=== Section Start ===

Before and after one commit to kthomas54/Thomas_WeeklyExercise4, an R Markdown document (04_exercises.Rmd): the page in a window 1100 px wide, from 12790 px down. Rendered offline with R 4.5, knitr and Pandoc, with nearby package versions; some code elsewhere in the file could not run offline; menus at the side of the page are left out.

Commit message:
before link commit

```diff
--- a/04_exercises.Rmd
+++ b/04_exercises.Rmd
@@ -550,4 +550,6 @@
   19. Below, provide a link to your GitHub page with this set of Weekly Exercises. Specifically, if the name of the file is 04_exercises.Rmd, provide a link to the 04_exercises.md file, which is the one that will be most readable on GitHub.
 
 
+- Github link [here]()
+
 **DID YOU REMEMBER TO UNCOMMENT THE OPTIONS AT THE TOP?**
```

=== Section End ===

> Task to complete: Nothing in the entries should be left out; please reproduce them all exactly.

> Solution for this problem:
Before and after one commit to kthomas54/Thomas_WeeklyExercise4, an R Markdown document (04_exercises.Rmd): the page in a window 1100 px wide, from 12790 px down. Rendered offline with R 4.5, knitr and Pandoc, with nearby package versions; some code elsewhere in the file could not run offline; menus at the side of the page are left out.

Commit message:
before link commit

```diff
--- a/04_exercises.Rmd
+++ b/04_exercises.Rmd
@@ -550,4 +550,6 @@
   19. Below, provide a link to your GitHub page with this set of Weekly Exercises. Specifically, if the name of the file is 04_exercises.Rmd, provide a link to the 04_exercises.md file, which is the one that will be most readable on GitHub.
 
 
+- Github link [here]()
+
 **DID YOU REMEMBER TO UNCOMMENT THE OPTIONS AT THE TOP?**
```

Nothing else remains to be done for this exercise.